The oldest human footprints in North America have been discovered in New Mexico, the U.S. Geological Survey (USGS) announced on Thursday.
Scientists discovered the fossilized footprints in White Sands National Park while conducting research.
“These incredible discoveries illustrate that White Sands National Park is not only a world-class destination for recreation but is also a wonderful scientific laboratory that has yielded groundbreaking, fundamental research,” USGS Superintendent Marie Sauter said in a news release.
According to a new article in the journal Science detailing the research, the footprints and seed layers within them were radiocarbon-dated to approximate their age.

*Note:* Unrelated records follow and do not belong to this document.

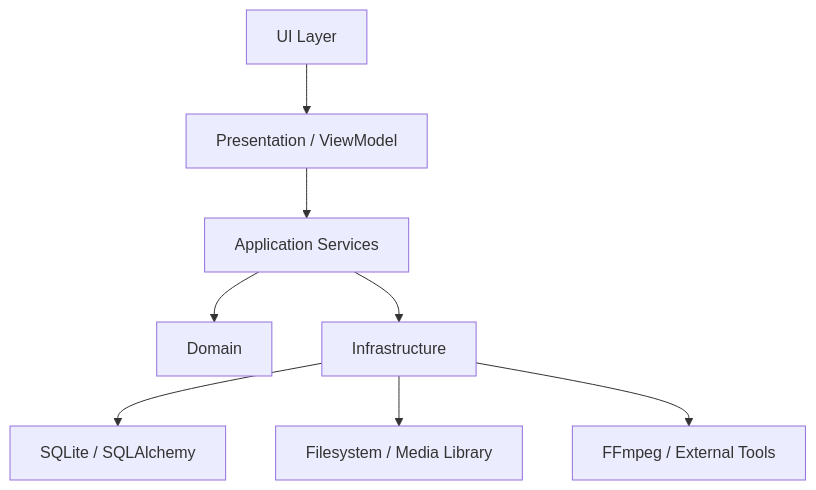
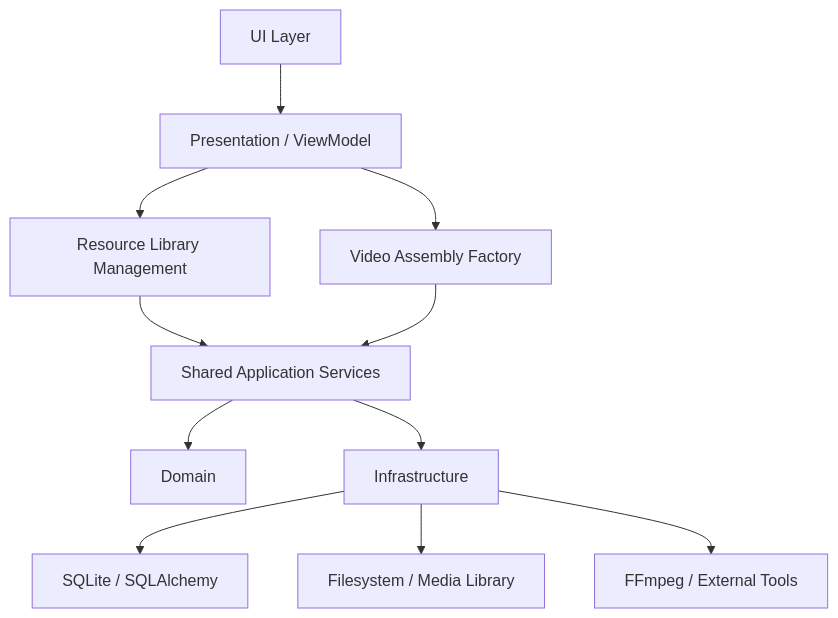
Before and after one commit to idev006/MTClipFactory: the first of 6 diagrams in doc/10_UML_System_Overview.md, drawn with Mermaid. The commit also changed other lines of this file and 45 other files, not shown here.

Commit message:
Add resource library asset intake foundation

````diff
--- a/doc/10_UML_System_Overview.md
+++ b/doc/10_UML_System_Overview.md
@@ -7,10 +7,13 @@
 ```mermaid
 flowchart TB
     UI["UI Layer"] --> VM["Presentation / ViewModel"]
-    VM --> APP["Application Services"]
+    VM --> LIB["Resource Library Management"]
+    VM --> FAC["Video Assembly Factory"]
+    LIB --> APP["Shared Application Services"]
+    FAC --> APP
     APP --> DOMAIN["Domain"]
     APP --> INFRA["Infrastructure"]
     INFRA --> DB["SQLite / SQLAlchemy"]
     INFRA --> FS["Filesystem / Media Library"]
     INFRA --> EXT["FFmpeg / External Tools"]
 ```
````
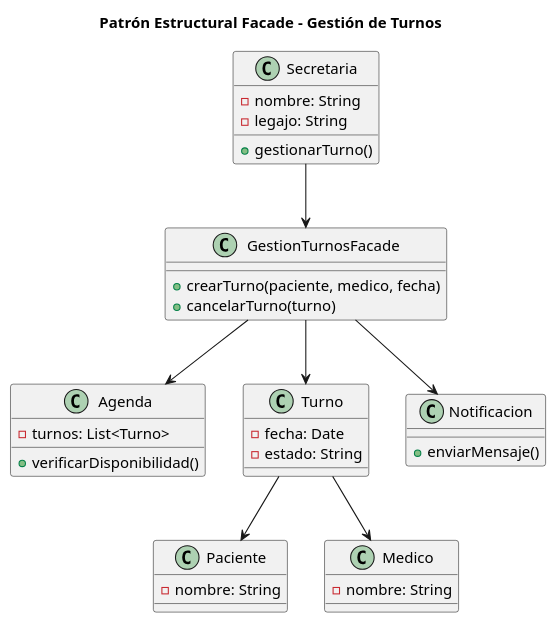
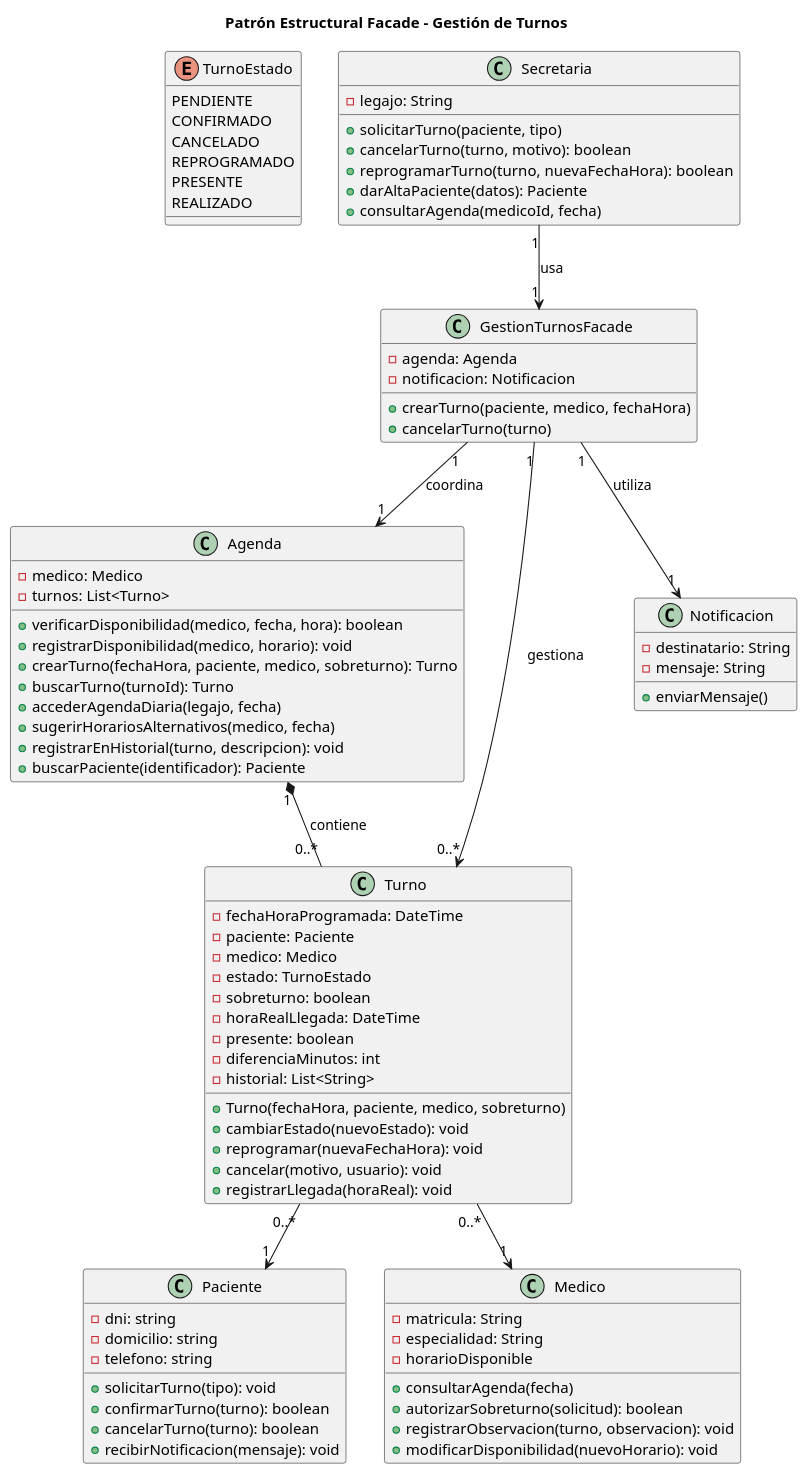
Before and after one commit to nataliacarreras96git/SistemaTurnosMedicos: the diagram in diagramas/01-diagrama-clases/01-patron-estructural-facade.puml, drawn with PlantUML. The commit also changed 3 other files, not shown here.

```diff
--- a/diagramas/01-diagrama-clases/01-patron-estructural-facade.puml
+++ b/diagramas/01-diagrama-clases/01-patron-estructural-facade.puml
@@ -1,64 +1,104 @@
 @startuml 01-patron-estructural-facade
 
 title Patrón Estructural Facade - Gestión de Turnos
 
+enum TurnoEstado {
+  PENDIENTE
+  CONFIRMADO
+  CANCELADO
+  REPROGRAMADO
+  PRESENTE
+  REALIZADO
+}
 
 class Secretaria {
-    -nombre: String
     -legajo: String
-    
-    +gestionarTurno()
+
+    +solicitarTurno(paciente, tipo)
+    +cancelarTurno(turno, motivo): boolean
+    +reprogramarTurno(turno, nuevaFechaHora): boolean
+    +darAltaPaciente(datos): Paciente
+    +consultarAgenda(medicoId, fecha)
 }
 
+class GestionTurnosFacade {
+    -agenda: Agenda
+    -notificacion: Notificacion
 
-class GestionTurnosFacade {
-
-    +crearTurno(paciente, medico, fecha)
+    +crearTurno(paciente, medico, fechaHora)
     +cancelarTurno(turno)
 }
 
+class Agenda {
+    -medico: Medico
+    -turnos: List<Turno>
 
-class Agenda {
-    - turnos: List<Turno>
-
-    +verificarDisponibilidad()
+    +verificarDisponibilidad(medico, fecha, hora): boolean
+    +registrarDisponibilidad(medico, horario): void
+    +crearTurno(fechaHora, paciente, medico, sobreturno): Turno
+    +buscarTurno(turnoId): Turno
+    +accederAgendaDiaria(legajo, fecha)
+    +sugerirHorariosAlternativos(medico, fecha)
+    +registrarEnHistorial(turno, descripcion): void
+    +buscarPaciente(identificador): Paciente
 }
 
+class Turno {
+    -fechaHoraProgramada: DateTime
+    -paciente: Paciente
+    -medico: Medico
+    -estado: TurnoEstado
+    -sobreturno: boolean
+    -horaRealLlegada: DateTime
+    -presente: boolean
+    -diferenciaMinutos: int
+    -historial: List<String>
 
-class Turno {
-
-    -fecha: Date
-    -estado: String
-
+    +Turno(fechaHora, paciente, medico, sobreturno)
+    +cambiarEstado(nuevoEstado): void
+    +reprogramar(nuevaFechaHora): void
+    +cancelar(motivo, usuario): void
+    +registrarLlegada(horaReal): void
 }
 
+class Paciente {
+    -dni: string
+    -domicilio: string
+    -telefono: string
 
-class Paciente {
-
-    -nombre: String
+    +solicitarTurno(tipo): void
+    +confirmarTurno(turno): boolean
+    +cancelarTurno(turno): boolean
+    +recibirNotificacion(mensaje): void
 }
 
+class Medico {
+    -matricula: String
+    -especialidad: String
+    -horarioDisponible
 
-class Medico {
-
-    -nombre: String
+    +consultarAgenda(fecha)
+    +autorizarSobreturno(solicitud): boolean
+    +registrarObservacion(turno, observacion): void
+    +modificarDisponibilidad(nuevoHorario): void
 }
 
-
 class Notificacion {
+    -destinatario: String
+    -mensaje: String
 
     +enviarMensaje()
 }
 
+Secretaria "1" --> "1" GestionTurnosFacade : usa
 
-Secretaria --> GestionTurnosFacade
+GestionTurnosFacade "1" --> "1" Agenda : coordina
+GestionTurnosFacade "1" --> "0..*" Turno : gestiona
+GestionTurnosFacade "1" --> "1" Notificacion : utiliza
 
-GestionTurnosFacade --> Agenda
-GestionTurnosFacade --> Turno
-GestionTurnosFacade --> Notificacion
+Agenda "1" *-- "0..*" Turno : contiene
 
-Turno --> Paciente
-Turno --> Medico
-
+Turno "0..*" --> "1" Paciente
+Turno "0..*" --> "1" Medico
 
 @enduml
```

The analysis found that the footprints originated between 21,000 and 23,000 years ago, establishing the oldest known presence of humans in North America, which the USGS states is “thousands of years earlier than previously thought.”
"This study demonstrates the process of science — new evidence can shift long held paradigms," said USGS acting Rocky Mountain Regional Director Allison Shipp.
White Sands National Park is home to the world’s largest known collection of ice age fossilized footprints, having been identified in 2014 as a mega tracksite for the large quantities of tracks and fossils discovered there. Previous discoveries at the park from the Pleistocene age include Columbian mammoth tracks, a saber-toothed cat and a dire wolf.